* _WHAT YOU WILL DO_: Go through each line of the records below and count those with the word "units". Give only the count.

═════ SOURCE DATA ═════

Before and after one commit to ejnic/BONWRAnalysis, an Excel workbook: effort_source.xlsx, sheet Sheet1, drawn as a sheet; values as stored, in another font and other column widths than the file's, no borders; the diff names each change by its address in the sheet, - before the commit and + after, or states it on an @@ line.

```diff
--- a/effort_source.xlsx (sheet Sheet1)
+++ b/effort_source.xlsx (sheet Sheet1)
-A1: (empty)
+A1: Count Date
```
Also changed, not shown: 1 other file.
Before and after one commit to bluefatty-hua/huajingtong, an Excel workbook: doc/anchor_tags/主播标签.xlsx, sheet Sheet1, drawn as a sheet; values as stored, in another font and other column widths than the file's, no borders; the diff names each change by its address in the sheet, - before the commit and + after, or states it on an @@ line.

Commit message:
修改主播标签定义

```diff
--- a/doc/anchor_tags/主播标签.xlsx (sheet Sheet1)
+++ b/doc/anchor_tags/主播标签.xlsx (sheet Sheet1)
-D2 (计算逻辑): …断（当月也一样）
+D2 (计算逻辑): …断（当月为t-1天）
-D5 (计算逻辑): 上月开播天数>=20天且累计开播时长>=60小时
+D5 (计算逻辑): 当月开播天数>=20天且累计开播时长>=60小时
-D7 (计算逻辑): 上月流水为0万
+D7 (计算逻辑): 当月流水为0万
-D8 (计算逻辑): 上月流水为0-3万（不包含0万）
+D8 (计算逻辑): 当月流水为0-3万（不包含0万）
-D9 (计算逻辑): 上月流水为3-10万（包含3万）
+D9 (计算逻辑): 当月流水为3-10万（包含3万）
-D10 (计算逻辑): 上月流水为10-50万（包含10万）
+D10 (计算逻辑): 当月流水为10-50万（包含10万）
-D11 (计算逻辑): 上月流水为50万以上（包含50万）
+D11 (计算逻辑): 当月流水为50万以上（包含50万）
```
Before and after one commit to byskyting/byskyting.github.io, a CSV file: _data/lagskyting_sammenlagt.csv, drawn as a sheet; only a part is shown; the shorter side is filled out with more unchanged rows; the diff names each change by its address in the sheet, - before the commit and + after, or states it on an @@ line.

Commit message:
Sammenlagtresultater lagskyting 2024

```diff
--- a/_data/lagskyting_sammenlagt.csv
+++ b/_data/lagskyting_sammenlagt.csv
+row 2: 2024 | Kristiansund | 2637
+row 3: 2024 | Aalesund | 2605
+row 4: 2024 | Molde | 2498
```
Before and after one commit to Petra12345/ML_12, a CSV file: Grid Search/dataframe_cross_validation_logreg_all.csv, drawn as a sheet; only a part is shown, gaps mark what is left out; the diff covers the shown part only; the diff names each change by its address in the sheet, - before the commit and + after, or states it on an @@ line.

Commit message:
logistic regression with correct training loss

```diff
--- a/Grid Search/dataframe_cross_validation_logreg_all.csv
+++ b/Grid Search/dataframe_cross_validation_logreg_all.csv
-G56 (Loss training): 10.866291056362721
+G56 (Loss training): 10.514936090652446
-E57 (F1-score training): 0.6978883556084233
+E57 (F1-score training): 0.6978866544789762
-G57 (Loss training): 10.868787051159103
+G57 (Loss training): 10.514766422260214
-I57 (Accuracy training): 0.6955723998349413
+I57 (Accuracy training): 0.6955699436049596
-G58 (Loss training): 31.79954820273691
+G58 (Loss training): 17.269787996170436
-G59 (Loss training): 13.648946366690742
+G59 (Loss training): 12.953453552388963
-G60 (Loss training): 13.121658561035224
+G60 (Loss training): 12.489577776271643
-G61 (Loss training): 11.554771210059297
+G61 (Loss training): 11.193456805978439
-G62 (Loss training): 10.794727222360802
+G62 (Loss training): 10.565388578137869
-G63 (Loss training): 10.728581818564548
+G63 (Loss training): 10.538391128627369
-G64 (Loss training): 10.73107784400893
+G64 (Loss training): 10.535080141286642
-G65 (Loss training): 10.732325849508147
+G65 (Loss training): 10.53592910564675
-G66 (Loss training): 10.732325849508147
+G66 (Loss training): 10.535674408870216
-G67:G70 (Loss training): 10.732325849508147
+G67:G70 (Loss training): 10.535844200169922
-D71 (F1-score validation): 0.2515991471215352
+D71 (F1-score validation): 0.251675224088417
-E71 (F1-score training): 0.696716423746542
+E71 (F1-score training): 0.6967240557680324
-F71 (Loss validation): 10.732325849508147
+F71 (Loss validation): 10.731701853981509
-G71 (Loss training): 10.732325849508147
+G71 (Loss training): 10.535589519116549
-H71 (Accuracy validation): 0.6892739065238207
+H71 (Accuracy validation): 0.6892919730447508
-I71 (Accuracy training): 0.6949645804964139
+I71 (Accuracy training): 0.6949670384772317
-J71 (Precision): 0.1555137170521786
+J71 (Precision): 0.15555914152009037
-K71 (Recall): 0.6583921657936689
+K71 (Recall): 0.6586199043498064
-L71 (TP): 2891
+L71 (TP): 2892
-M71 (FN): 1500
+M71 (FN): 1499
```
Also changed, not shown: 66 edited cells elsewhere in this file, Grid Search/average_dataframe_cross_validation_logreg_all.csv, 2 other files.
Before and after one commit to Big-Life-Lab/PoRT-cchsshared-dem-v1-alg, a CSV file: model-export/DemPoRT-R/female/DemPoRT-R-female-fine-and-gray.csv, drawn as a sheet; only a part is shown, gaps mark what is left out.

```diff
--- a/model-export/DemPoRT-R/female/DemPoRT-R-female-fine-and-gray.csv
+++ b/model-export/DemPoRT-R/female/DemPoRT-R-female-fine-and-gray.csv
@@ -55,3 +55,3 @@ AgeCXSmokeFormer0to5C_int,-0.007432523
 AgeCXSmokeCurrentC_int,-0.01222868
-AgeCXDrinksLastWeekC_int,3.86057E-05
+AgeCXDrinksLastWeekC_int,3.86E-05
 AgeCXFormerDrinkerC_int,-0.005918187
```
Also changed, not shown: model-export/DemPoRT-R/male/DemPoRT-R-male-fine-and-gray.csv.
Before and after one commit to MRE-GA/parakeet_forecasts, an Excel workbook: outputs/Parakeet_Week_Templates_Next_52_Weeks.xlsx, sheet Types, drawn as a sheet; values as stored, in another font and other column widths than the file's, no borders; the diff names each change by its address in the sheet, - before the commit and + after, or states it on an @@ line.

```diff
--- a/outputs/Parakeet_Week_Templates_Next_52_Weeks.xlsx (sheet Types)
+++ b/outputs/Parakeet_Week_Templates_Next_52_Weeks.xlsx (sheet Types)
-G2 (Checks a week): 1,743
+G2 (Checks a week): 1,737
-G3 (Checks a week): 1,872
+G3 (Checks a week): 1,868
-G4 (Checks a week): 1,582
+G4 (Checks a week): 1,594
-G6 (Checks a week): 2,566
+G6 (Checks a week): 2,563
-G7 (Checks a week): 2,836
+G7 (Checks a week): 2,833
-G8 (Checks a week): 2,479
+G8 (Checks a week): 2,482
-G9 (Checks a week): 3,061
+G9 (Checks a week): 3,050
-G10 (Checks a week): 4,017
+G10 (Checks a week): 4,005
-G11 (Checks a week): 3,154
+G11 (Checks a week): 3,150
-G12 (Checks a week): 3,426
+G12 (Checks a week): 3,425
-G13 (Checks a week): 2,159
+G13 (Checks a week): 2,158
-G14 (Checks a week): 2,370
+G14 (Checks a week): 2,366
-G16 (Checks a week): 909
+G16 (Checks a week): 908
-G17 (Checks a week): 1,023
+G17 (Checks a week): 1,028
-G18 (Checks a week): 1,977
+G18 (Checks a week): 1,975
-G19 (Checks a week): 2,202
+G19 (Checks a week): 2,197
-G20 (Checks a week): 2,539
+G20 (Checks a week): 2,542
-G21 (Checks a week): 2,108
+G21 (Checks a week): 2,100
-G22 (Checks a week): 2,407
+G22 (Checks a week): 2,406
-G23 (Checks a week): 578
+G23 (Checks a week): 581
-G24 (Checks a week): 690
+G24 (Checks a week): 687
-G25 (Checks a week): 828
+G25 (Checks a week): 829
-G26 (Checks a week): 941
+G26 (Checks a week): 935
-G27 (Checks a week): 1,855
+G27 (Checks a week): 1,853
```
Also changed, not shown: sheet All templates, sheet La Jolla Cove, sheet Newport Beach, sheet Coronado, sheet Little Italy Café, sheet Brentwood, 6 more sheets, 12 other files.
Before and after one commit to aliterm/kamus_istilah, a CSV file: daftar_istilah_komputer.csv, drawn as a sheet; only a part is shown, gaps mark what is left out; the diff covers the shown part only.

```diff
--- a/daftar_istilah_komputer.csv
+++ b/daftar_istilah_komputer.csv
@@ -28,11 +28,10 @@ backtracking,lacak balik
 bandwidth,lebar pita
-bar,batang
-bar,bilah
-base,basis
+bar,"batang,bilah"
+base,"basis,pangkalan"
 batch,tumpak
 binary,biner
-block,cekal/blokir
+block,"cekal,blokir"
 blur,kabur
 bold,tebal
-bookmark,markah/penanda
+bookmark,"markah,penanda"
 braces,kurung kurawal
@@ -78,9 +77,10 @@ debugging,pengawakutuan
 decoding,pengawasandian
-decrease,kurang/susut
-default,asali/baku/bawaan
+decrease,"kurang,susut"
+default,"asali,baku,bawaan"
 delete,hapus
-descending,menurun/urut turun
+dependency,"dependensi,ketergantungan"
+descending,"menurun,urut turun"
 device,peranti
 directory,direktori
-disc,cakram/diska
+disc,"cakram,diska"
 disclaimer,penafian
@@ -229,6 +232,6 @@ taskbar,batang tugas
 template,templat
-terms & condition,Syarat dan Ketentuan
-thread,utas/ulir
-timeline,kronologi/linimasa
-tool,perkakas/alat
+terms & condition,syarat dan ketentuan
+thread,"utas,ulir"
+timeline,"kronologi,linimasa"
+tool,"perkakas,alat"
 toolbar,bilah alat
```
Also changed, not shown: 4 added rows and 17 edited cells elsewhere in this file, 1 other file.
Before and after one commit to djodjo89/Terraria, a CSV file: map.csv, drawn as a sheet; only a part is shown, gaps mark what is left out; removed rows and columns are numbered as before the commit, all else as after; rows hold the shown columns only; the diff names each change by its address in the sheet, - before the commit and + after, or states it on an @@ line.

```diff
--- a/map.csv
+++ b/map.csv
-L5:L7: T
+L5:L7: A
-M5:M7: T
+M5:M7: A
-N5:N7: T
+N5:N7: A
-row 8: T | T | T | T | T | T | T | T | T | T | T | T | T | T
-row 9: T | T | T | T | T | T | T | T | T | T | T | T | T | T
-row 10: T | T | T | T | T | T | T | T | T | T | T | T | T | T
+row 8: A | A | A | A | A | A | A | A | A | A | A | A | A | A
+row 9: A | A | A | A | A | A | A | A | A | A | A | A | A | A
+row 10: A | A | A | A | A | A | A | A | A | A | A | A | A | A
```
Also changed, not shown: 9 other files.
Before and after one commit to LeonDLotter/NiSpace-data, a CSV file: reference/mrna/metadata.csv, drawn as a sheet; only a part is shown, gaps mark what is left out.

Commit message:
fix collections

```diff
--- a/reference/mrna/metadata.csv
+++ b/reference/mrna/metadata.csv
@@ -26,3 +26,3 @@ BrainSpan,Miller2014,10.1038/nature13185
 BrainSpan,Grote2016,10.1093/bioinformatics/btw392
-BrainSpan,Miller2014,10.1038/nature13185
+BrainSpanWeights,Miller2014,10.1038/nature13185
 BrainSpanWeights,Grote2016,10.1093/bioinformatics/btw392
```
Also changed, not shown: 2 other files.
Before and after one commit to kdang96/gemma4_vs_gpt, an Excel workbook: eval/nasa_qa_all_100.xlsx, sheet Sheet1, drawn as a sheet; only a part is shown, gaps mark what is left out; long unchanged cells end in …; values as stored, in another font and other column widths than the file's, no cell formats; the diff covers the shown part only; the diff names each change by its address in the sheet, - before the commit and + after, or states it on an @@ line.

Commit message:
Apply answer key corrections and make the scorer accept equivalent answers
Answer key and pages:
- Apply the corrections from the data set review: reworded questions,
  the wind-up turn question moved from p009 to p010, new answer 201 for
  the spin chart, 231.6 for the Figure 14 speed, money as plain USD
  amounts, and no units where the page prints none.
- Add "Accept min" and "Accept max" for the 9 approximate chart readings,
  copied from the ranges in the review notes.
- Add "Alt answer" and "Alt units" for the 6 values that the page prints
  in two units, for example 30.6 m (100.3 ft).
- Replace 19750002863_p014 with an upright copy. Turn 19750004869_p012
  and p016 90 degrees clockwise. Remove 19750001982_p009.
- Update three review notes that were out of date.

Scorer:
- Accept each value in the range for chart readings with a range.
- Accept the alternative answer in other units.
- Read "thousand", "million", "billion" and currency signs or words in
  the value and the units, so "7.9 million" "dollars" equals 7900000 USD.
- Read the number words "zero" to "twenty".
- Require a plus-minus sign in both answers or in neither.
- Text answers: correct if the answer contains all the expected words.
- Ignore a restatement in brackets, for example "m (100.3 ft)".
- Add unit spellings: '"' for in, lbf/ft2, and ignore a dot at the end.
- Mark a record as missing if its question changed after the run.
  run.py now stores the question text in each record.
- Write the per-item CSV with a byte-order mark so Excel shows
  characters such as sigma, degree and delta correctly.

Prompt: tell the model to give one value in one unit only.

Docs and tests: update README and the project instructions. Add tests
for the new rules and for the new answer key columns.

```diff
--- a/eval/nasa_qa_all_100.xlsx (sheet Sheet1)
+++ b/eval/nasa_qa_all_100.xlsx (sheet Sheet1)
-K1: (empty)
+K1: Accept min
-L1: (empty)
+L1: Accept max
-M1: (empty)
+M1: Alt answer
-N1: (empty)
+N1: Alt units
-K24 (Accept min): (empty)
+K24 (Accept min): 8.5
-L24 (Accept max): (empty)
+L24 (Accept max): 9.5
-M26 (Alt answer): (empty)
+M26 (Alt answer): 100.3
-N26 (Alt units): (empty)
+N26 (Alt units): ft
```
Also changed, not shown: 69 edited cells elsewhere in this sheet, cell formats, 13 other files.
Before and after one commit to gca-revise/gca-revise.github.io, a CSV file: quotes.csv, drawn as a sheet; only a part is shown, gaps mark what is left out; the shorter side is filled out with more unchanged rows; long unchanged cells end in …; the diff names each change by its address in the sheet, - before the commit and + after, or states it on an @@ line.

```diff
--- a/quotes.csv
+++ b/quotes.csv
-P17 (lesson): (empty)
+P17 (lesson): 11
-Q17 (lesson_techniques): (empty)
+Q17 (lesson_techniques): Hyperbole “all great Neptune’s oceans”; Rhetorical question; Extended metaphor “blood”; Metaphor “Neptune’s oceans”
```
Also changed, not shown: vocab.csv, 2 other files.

═════

* _RESPONSE TO THIS EXERCISE_: 8